While being interviewed this week for Ted Nesloney’s #tellyourstory series, we talked a little about equity. He mentioned, rightly so, that the word equity is kind of “buzzy”, meaning that it’s one of the words popularly thrown around in education these days. He asked me what equity means to me. My encapsulated reply is that equity means doing the very best you can do for the student standing right in front of you.
When we think of the Big Concepts surrounding equity, it’s easy to be overwhelmed. Be a culturally responsive educator. Decolonize your classroom. Teach anti-racist curriculum. Where do you start? How do you start? How do you eat an elephant? One bite at a time. How do you begin to make your corner of the world a more equitable place as an educator? By doing the best for the one student standing in front of you.
Let me be clear: systemic racism is a big problem in the US and across the world and this week we have seen it play out in ugly ways in our country, once again. However, seeing the problem, acknowledging the problem, being aware of the symptoms and solutions of the problem and maybe even seeing your own part in the problem is not going to change anything unless you do one thing: Do your very best for the student standing in front of you. A child standing in front of you needs to know 3 things:
- You value all students;
- Every student deserves to be valued;
- If someone is not valued, you will use your voice to help make sure that they are.
If every teacher would model and teach those three things, we could stop defining terms that essentially all mean the same thing: value others just as you value yourself (if you’re so inclined, you may recognize this as one of the 10 commandments). If every teacher had been teaching those three things, Amy Cooper might have grown up to be a person who leashed her dog instead of pulling the Fear Of The Black Man card. If teachers had been teaching students to value others all along, George Floyd would likely still be alive.
If every teacher would do the best for each child in front of them by valuing all students and speaking out against those who don’t, I wouldn’t have to worry about my teenager driving/running/living while black. That’s a hashtag, you know, #livingwhileblack. My pride and joy, a well-liked 16 year-old kid, who is now taller than I am, is perceived by the world as a black man, and we see what happens to black men, even when they are Harvard educated birders or lying faced down, pleading for breath as a peace officer’s knee crushes the life out of them.

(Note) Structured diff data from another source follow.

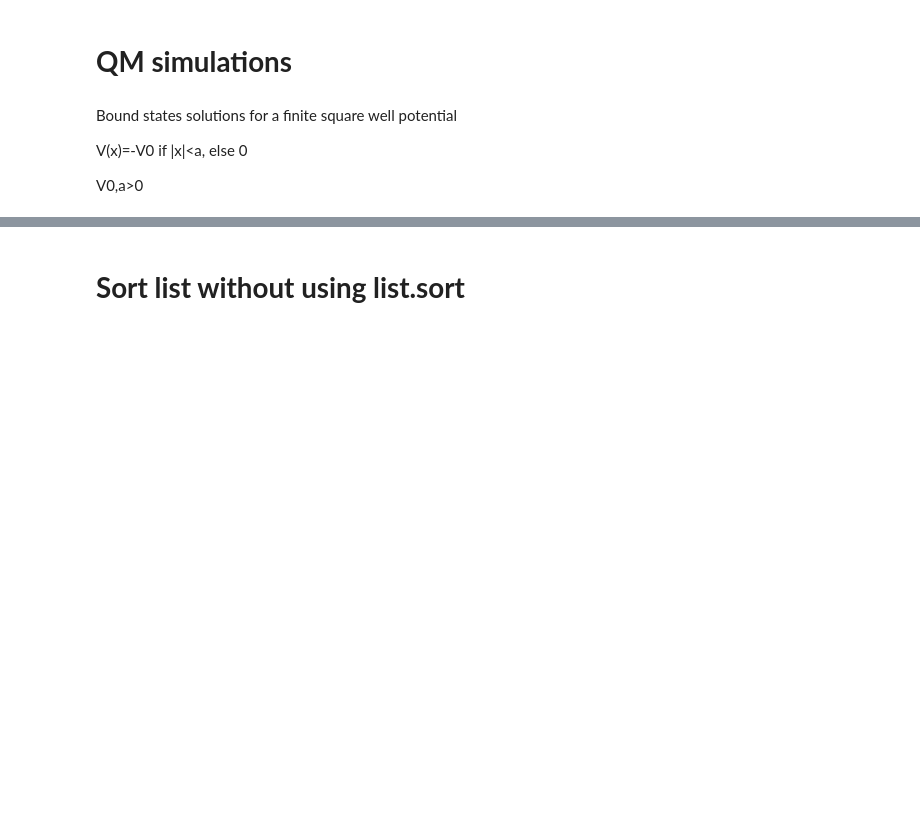
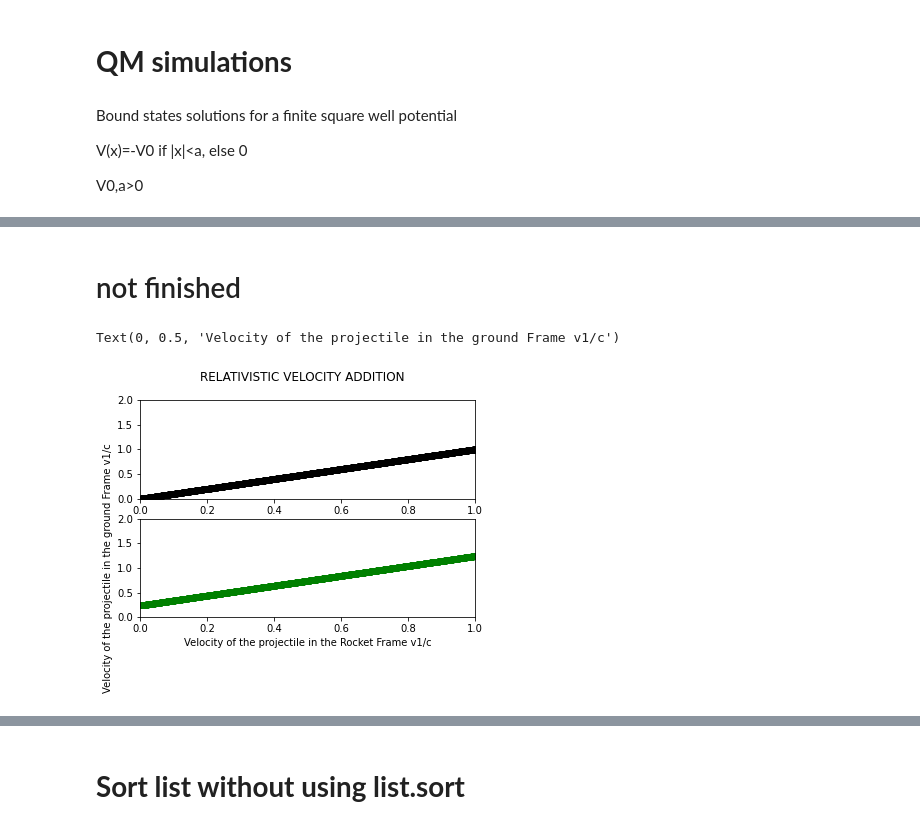
Before and after one commit to githeb-sudo/HQ, a Jupyter notebook: CodeWars.ipynb, the cells around one changed output, grey strips where cells are left out. Drawn from its saved outputs; the diff is of its cells as text; code cells hidden in the pictures; blank space fills up the shorter version.

```diff
--- a/CodeWars.ipynb
+++ b/CodeWars.ipynb
@@ -210,0 +2581,39 @@ plt.plot(x,f(x),"y")
+# %% [markdown]
+# not finished
+# %%
+#@title RELATIVISTIC VELOCITY ADDITION
+Rocket_velocity = 22  #@param {type: "slider", min: 0, max: 100}
+Projectile_velocity=47    #@param {type: "slider", min: 0, max: 100}
+c=1    # Speed of light
+Projectile_velocity/=100*c
+Rocket_velocity/=100*c
+
+Gamma=1/np.sqrt(1-Rocket_velocity**2)
+
+
+# **Rocket Frame**
+V_Rocket1=0
+V_projectile1=lambda velocity:[i for i in velocity ]
+# **Ground Frame**
+V_Rocket=Rocket_velocity
+V_projectile=lambda velocity:[Rocket_velocity+i for i in velocity]
+
+x=np.arange(0,0.999,0.001)
+
+plt.suptitle("RELATIVISTIC VELOCITY ADDITION")
+
+plt.subplot(2,1,1)
+plt.xlim(0,1)
+plt.ylim(0,2)
+plt.scatter(x,V_projectile1(x),color='k')
+
+plt.subplot(2,1,2)
+plt.xlim(0,1)
+plt.ylim(0,2)
+plt.scatter(x,V_projectile(x),color='g')
+
+plt.xlabel("Velocity of the projectile in the Rocket Frame v1/c")
+plt.ylabel("Velocity of the projectile in the ground Frame v1/c")
+# %% [output]
+Text(0, 0.5, 'Velocity of the projectile in the ground Frame v1/c')
+[figure, added]
```
Also changed, not shown: parts of 25 cells of this notebook.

Educators, if you are reading this and thinking that my recipe for eradicating racism is overly simple, I’ll concede that. I just don’t understand why it can’t be.

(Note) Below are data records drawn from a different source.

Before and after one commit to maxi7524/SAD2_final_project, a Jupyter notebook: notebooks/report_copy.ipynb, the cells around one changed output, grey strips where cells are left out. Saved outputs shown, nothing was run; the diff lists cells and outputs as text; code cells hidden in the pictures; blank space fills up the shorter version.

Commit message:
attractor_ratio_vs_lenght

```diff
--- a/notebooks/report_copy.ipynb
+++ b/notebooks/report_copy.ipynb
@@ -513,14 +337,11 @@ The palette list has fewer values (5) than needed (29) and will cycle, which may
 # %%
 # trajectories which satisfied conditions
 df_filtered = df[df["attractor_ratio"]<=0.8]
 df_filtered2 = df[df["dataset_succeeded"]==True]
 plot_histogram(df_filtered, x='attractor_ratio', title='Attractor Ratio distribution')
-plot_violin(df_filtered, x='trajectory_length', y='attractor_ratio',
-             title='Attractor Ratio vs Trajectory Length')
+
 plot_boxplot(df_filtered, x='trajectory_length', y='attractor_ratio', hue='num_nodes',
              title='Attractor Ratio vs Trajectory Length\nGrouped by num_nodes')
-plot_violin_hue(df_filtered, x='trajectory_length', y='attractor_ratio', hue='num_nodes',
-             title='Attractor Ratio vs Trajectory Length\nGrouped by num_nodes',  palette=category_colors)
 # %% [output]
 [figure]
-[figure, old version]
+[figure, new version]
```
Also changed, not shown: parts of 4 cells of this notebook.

As a teacher, how can I not use my voice to speak out against wrong and teach my students to do the same? How can I not understand that melanin can mean convictions and rogue justice death sentences, often without vindication? How can I not understand that #blacklivesmatter means that students in your class, who look like me, don’t feel like their lives matter as much as the lives of whites because of what we experience and what we see happening in our communities.
As an educator, how can you not want to hug them and protect them and make sure that everyone who does NOT look like them knows that it’s not ok that they feel that way. It’s not ok that they die early and often for reasons rooted in systemic disenfranchisement, reasons that should make every educator into an activist, even if it’s only for one child at a time.
You want a more equitable classroom? Do your very best for the student standing in front of you. Make your campus a place where fairness and justice are not regulated by race, class, ideology or popularity. Esteem and celebrate those whose stories and histories you may have to look beyond the textbook for. When you read the painful stories of those who are not being valued, don’t look away. Teach your students the truth about what happens to people of color and the ugly historical truths surrounding the ugly present realities. Then teach them that they can make a difference. Send cards and letters to mothers of the slain, work with organizations who fight for social justice and teach your students that the grief we feel today will lessen if they value those who look like them– and those who don’t.
Don’t worry about the Big Concepts surrounding equity. Just do your best for the student that’s standing in front of you.